• This is a story you’re going to be hearing a lot more about. Insiders are talking about a suit or multiple suits between two of Louisville’s most influential families. The suit is between one of investor/philanthropist Nolen Allen’s family partnerships and the Fenley family, among the major commercial real estate players in the Louisville market. The suit is over the sale of the Springhurst properties, including a hotel, according to the original complaint, which was filed October 27. But there’s a lot more to this, say sources. And sources say a judge denied in January a Fenley motion to dismiss. “No question, this one is going to trial,” said one tipster. So our attorneys are pouring over the docs. More when we understand exactly what this is all about.
• Today is F-Day for Holiday World. The Koch family told the media back in February they expected to have funding in place to take over Kentucky Kingdom by April 15. Paula Werne, Holiday World director of communications, responded to Insider Louisville’s query last week: Thanks for your interest in our progress – I do expect we’ll have an update for you next week. I’ll be sure to let you know. We’re holding our collective breath. Like everything at The Kentucky State Fair Board, where an embattled Harold Workman holds sway with all this cousins, nieces, political allies and fishing buddies, the “contract” with the Kochs is secret. (We thought the Kochs might have wanted to line up tentative financing before getting a lease on the 60-acre park, but that’s just us.) State Fair Board spokeswoman Amanda Storment confirmed Insider Louisville will have to request the public contract through the Freedom of Information Act. The Kochs told a February 23 news conference they have ambitious plans to transform the park, and will do it for the low, low price of $20 million, less than half of Ed Hart’s proposal. And they’ll do it without the state having to guarantee any bond issues. A miracle worthy of the Ark Park. Our sources are telling us the Kochs will drag out the Bluegrass Boardwalk deal as long as they can to keep the Louisville park off-line and Holiday World’s attendance at record levels. As far as we can tell, Workman and Co. have never paid Ed Hart the $1.4 million they owe him under Workman’s contract to maintain the equipment, which has been idle now for more than three years. Workman acknowledged the state owes Hart, but said repaying Hart will “take some time,” Workman said. Maybe sometime after Workman retires this fall. More as soon as we get the contract.
• Advertising/marketing firm The Vimarc Group is moving to a large, lofty space in Tasman Properties Group’s The Point in Butchertown from 11840 Commonwealth Drive off Blankenbaker Parkway. Look for the finish-out to take three months. Said a Vimarc insider, “We just outgrew the space.
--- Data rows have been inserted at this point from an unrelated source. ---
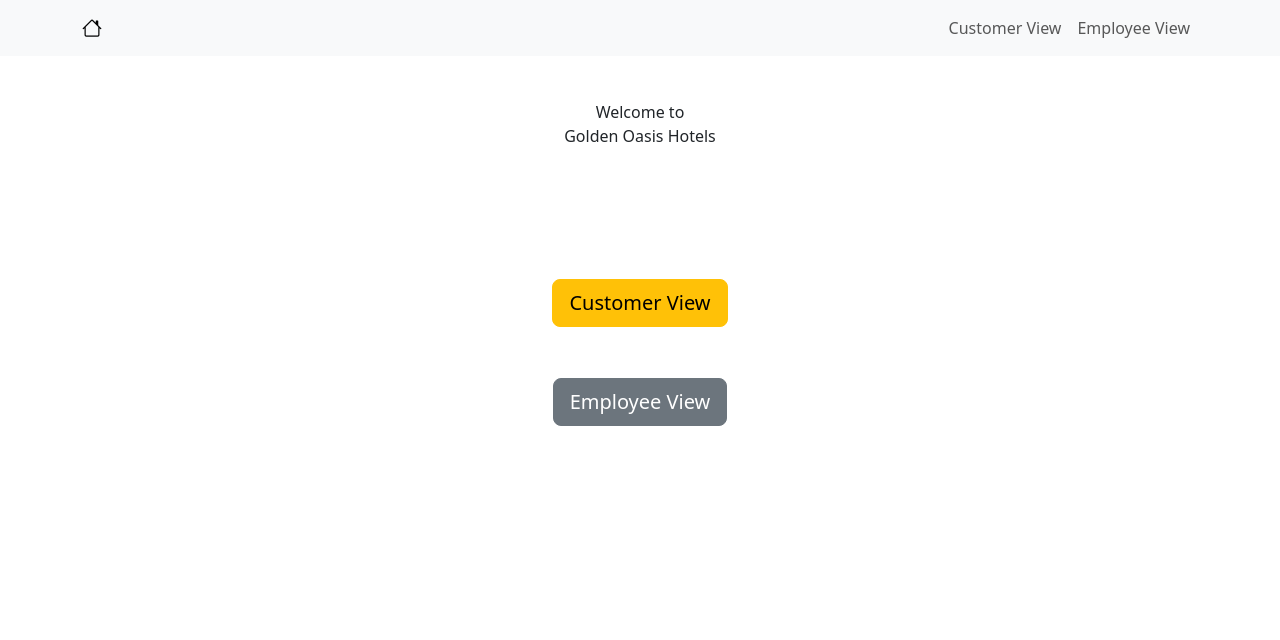
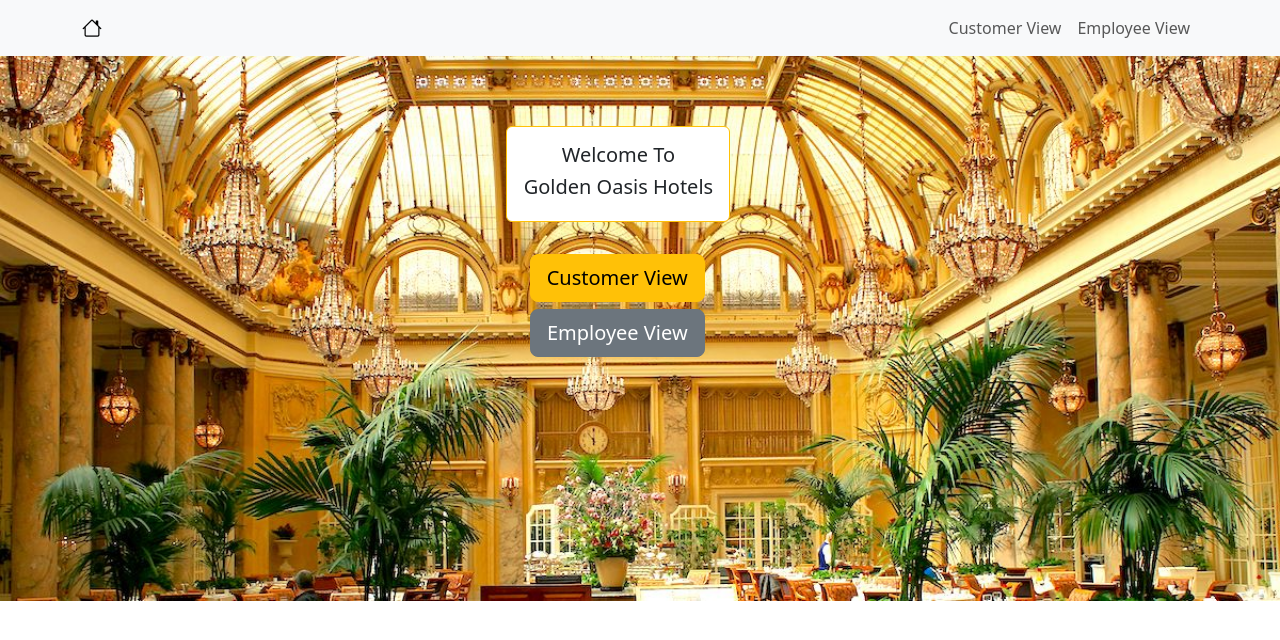
Before and after one commit to GurjotGrewal123/golden-oasis-hotel, a React (Create React App) app in the folder client/: page / in a window 1280 px wide. Shown: the top 640 px of the page. Built offline with nearby package versions, Linux system fonts and the light colour scheme.

Commit message:
changes to home page UI

```diff
--- a/client/src/App.css
+++ b/client/src/App.css
@@ -14,6 +14,17 @@
 
 .down2{
   padding-top: 4%;
+}
+
+.adjust{
+  position: absolute;
+  margin-top: -25%;
+}
+
+.right1{
+  position: static;
+  margin-top: 10%;
+  margin-right: 250px;
 }
 
 .newBorder{
--- a/client/src/components/pages/Home.js
+++ b/client/src/components/pages/Home.js
@@ -2,21 +2,28 @@ import React from "react";
 import Button from 'react-bootstrap/Button';
 import Row from 'react-bootstrap/Row';
 import Col from 'react-bootstrap/Col';
+import Image from 'react-bootstrap/Image';
+import gold_lobby from './Images/gold_lobby.jpg';
+import Card from 'react-bootstrap/Card';
 
 function Home(){
 
     return(
 
         <Row>
-            <div className="down2 text-center">
-                <div className="mt-5">
-                    Welcome to
+            <Image src={gold_lobby} fluid />
+            <div className='adjust'>
+                <div className="right1 text-center">
+                    <Card border="warning" style={{ position:'absolute',right:'42%', width: '14rem' ,height:'6rem'}} >
+                        <Card.Body>
+                            <Card.Title>Welcome To</Card.Title>
+                            <Card.Title>Golden Oasis Hotels</Card.Title>
+                        </Card.Body>
+                    </Card>
                 </div>
-                <div className="">
-                Golden Oasis Hotels
-                </div>
-            </div>
-                <div className="down text-center">
+
+
+                <div className="down text-center" style={{position:'absolute', right:'32%'}}>
                     <Col>
                         <Button href="/Customer" variant="warning" size="lg">
                             Customer View
@@ -28,6 +35,7 @@ function Home(){
                         </Button>
                     </Col>
                 </div>
+            </div>
         </Row>
 
     );
```
Also changed, not shown: client/src/components/pages/Images/gold_lobby.jpg (added).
And there’s not anyone out there (in far eastern Jefferson County) now except Power Creative.”
• Sources confirm Chicago-based Trilogy Real Estate has a contract on the Park Laureate Apartments, and the 272-unit property will bring a premium in a deal worth way over $20 million. Summit-CRA Multi-Housing Fund I, operated by Continental Realty Advisors Ltd., a Denver-based real estate management and brokerage firm, bought Park Laureate back in 2007 for $19.9 million, according to Jefferson County Property Administrator records. But our real estate relocation sources tell us with few exceptions, Louisville’s better apartment complexes have waiting lists, with rents climbing. Even with increasing mainteance costs, these complexes are pumping money.